++++ The data ++++
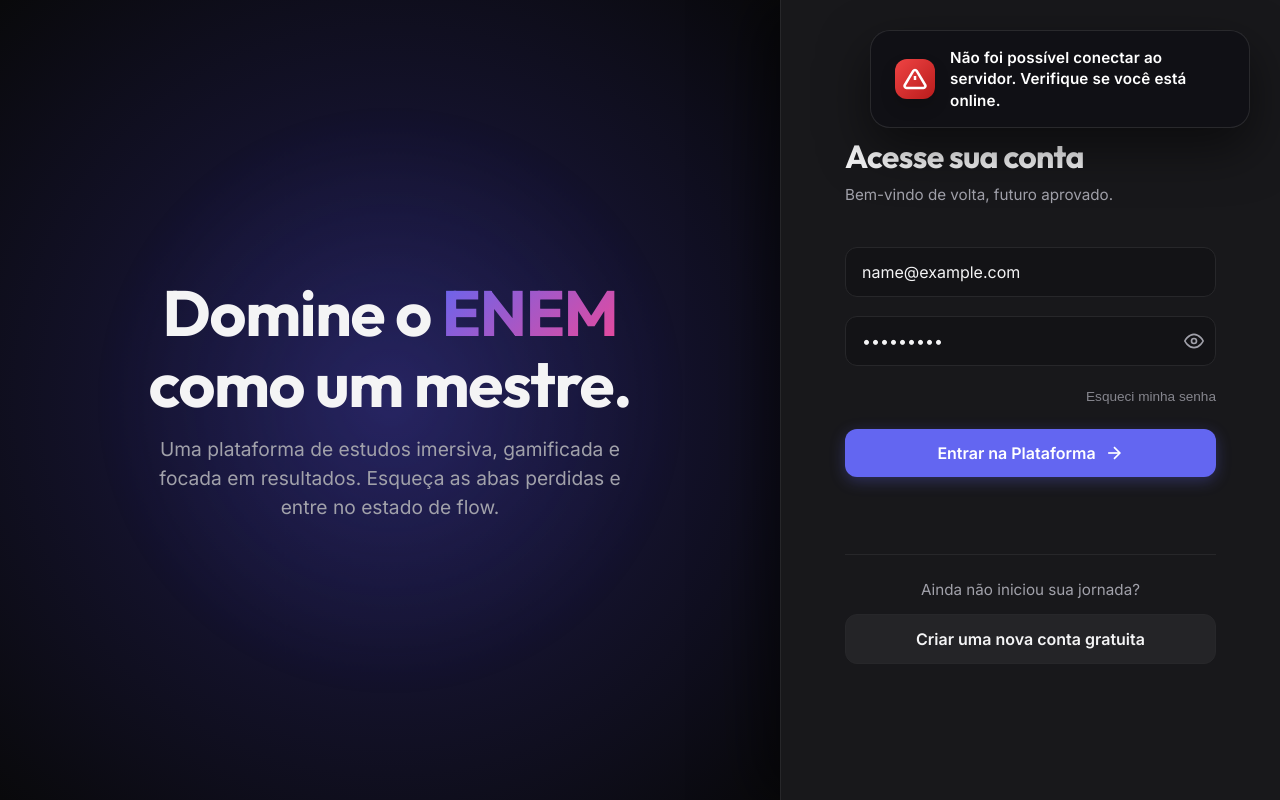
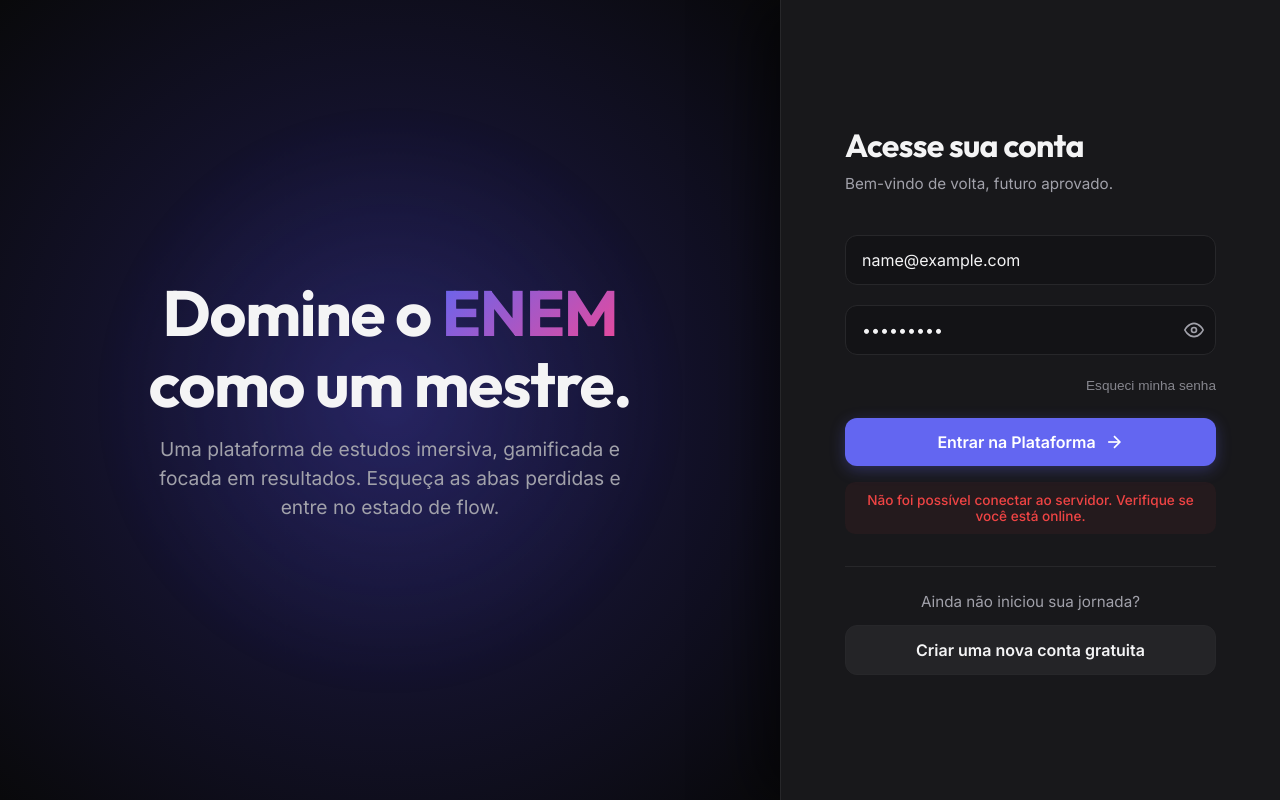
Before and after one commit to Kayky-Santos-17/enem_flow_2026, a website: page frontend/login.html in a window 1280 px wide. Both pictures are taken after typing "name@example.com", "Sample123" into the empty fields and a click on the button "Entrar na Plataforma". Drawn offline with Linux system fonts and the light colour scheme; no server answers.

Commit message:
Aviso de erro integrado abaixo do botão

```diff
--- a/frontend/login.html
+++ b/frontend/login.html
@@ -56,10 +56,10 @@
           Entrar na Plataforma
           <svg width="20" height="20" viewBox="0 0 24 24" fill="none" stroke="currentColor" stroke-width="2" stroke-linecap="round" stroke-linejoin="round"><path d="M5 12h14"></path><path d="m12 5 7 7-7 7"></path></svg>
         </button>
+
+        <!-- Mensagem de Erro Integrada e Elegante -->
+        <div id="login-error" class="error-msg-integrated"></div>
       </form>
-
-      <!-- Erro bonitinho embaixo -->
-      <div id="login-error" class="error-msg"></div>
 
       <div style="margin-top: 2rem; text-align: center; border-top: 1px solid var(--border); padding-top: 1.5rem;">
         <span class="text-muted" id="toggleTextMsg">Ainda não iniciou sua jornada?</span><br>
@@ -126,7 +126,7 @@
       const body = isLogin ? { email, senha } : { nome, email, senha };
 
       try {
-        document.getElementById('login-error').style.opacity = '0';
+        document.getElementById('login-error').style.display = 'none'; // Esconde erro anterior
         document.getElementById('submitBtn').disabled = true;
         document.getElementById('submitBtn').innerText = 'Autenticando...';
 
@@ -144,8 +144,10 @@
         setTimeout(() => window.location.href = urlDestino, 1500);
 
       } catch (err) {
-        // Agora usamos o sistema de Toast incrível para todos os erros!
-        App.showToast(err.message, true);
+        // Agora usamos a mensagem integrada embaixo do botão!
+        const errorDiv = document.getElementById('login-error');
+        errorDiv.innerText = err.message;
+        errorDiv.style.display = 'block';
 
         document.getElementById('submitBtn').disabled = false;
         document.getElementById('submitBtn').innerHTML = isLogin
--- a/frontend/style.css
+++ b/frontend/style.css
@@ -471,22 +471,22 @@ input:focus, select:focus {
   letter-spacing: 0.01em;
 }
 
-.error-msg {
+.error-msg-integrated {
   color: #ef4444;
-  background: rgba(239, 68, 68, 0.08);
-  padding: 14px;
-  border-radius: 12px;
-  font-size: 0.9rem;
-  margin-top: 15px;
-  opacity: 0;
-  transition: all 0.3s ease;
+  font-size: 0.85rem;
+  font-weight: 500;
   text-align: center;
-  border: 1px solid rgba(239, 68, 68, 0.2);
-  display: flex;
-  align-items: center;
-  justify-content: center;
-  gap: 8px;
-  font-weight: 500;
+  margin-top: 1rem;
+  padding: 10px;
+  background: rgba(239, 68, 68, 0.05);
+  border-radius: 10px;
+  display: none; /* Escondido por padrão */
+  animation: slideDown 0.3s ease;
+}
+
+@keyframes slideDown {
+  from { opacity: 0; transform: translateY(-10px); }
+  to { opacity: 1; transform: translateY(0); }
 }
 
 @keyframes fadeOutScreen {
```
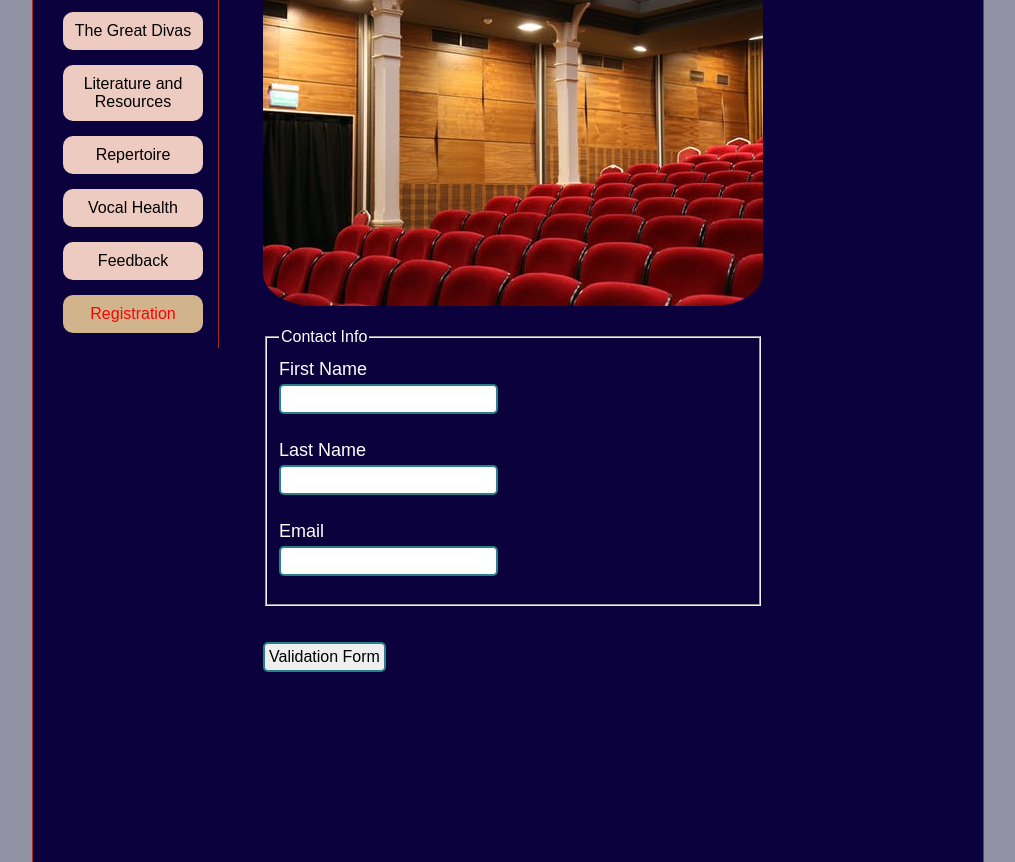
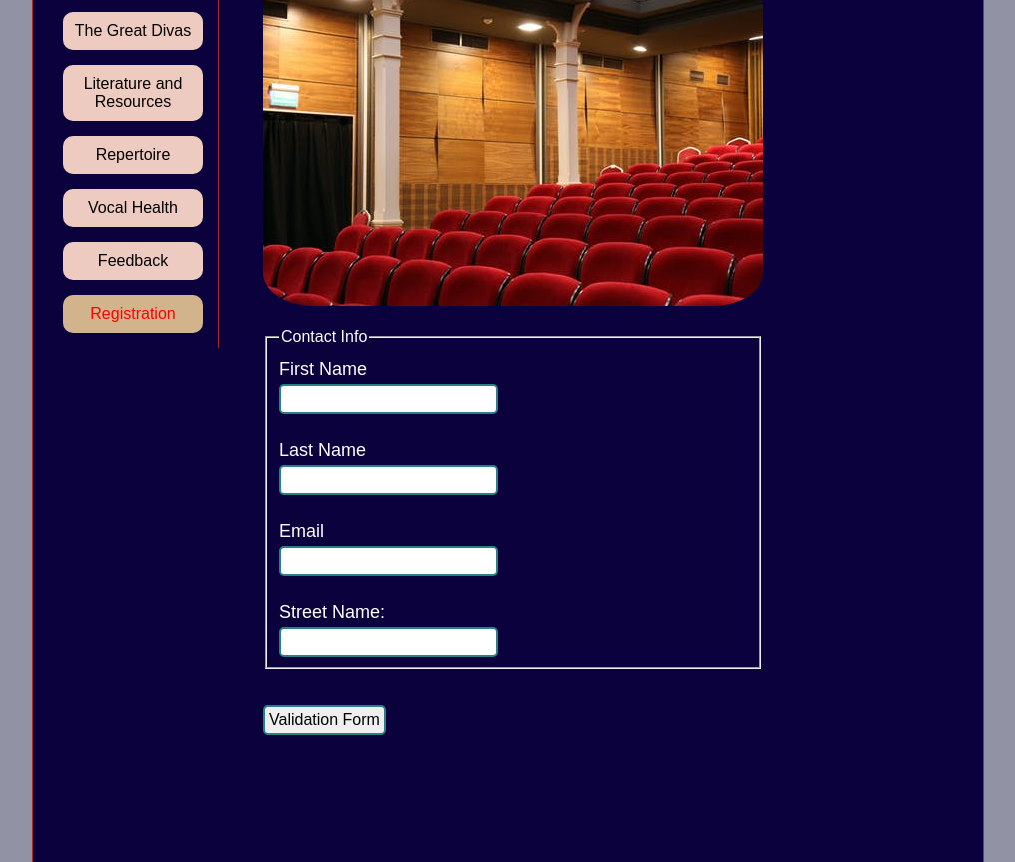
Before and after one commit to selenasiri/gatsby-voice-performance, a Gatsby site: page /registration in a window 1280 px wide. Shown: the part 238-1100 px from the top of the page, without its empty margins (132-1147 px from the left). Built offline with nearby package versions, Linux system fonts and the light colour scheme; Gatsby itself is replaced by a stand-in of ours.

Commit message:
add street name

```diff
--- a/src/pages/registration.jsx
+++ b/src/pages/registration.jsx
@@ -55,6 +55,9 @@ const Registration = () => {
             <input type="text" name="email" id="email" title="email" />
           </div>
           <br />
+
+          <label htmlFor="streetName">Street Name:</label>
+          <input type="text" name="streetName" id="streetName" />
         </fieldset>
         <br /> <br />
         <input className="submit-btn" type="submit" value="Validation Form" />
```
++++
Work to be completed: These entries are to be printed again word for word, except for the pictures.

Your solution:
Before and after one commit to Kayky-Santos-17/enem_flow_2026, a website: page frontend/login.html in a window 1280 px wide. Both pictures are taken after typing "name@example.com", "Sample123" into the empty fields and a click on the button "Entrar na Plataforma". Drawn offline with Linux system fonts and the light colour scheme; no server answers.

Commit message:
Aviso de erro integrado abaixo do botão

```diff
--- a/frontend/login.html
+++ b/frontend/login.html
@@ -56,10 +56,10 @@
           Entrar na Plataforma
           <svg width="20" height="20" viewBox="0 0 24 24" fill="none" stroke="currentColor" stroke-width="2" stroke-linecap="round" stroke-linejoin="round"><path d="M5 12h14"></path><path d="m12 5 7 7-7 7"></path></svg>
         </button>
+
+        <!-- Mensagem de Erro Integrada e Elegante -->
+        <div id="login-error" class="error-msg-integrated"></div>
       </form>
-
-      <!-- Erro bonitinho embaixo -->
-      <div id="login-error" class="error-msg"></div>
 
       <div style="margin-top: 2rem; text-align: center; border-top: 1px solid var(--border); padding-top: 1.5rem;">
         <span class="text-muted" id="toggleTextMsg">Ainda não iniciou sua jornada?</span><br>
@@ -126,7 +126,7 @@
       const body = isLogin ? { email, senha } : { nome, email, senha };
 
       try {
-        document.getElementById('login-error').style.opacity = '0';
+        document.getElementById('login-error').style.display = 'none'; // Esconde erro anterior
         document.getElementById('submitBtn').disabled = true;
         document.getElementById('submitBtn').innerText = 'Autenticando...';
 
@@ -144,8 +144,10 @@
         setTimeout(() => window.location.href = urlDestino, 1500);
 
       } catch (err) {
-        // Agora usamos o sistema de Toast incrível para todos os erros!
-        App.showToast(err.message, true);
+        // Agora usamos a mensagem integrada embaixo do botão!
+        const errorDiv = document.getElementById('login-error');
+        errorDiv.innerText = err.message;
+        errorDiv.style.display = 'block';
 
         document.getElementById('submitBtn').disabled = false;
         document.getElementById('submitBtn').innerHTML = isLogin
--- a/frontend/style.css
+++ b/frontend/style.css
@@ -471,22 +471,22 @@ input:focus, select:focus {
   letter-spacing: 0.01em;
 }
 
-.error-msg {
+.error-msg-integrated {
   color: #ef4444;
-  background: rgba(239, 68, 68, 0.08);
-  padding: 14px;
-  border-radius: 12px;
-  font-size: 0.9rem;
-  margin-top: 15px;
-  opacity: 0;
-  transition: all 0.3s ease;
+  font-size: 0.85rem;
+  font-weight: 500;
   text-align: center;
-  border: 1px solid rgba(239, 68, 68, 0.2);
-  display: flex;
-  align-items: center;
-  justify-content: center;
-  gap: 8px;
-  font-weight: 500;
+  margin-top: 1rem;
+  padding: 10px;
+  background: rgba(239, 68, 68, 0.05);
+  border-radius: 10px;
+  display: none; /* Escondido por padrão */
+  animation: slideDown 0.3s ease;
+}
+
+@keyframes slideDown {
+  from { opacity: 0; transform: translateY(-10px); }
+  to { opacity: 1; transform: translateY(0); }
 }
 
 @keyframes fadeOutScreen {
```
Before and after one commit to selenasiri/gatsby-voice-performance, a Gatsby site: page /registration in a window 1280 px wide. Shown: the part 238-1100 px from the top of the page, without its empty margins (132-1147 px from the left). Built offline with nearby package versions, Linux system fonts and the light colour scheme; Gatsby itself is replaced by a stand-in of ours.

Commit message:
add street name

```diff
--- a/src/pages/registration.jsx
+++ b/src/pages/registration.jsx
@@ -55,6 +55,9 @@ const Registration = () => {
             <input type="text" name="email" id="email" title="email" />
           </div>
           <br />
+
+          <label htmlFor="streetName">Street Name:</label>
+          <input type="text" name="streetName" id="streetName" />
         </fieldset>
         <br /> <br />
         <input className="submit-btn" type="submit" value="Validation Form" />
```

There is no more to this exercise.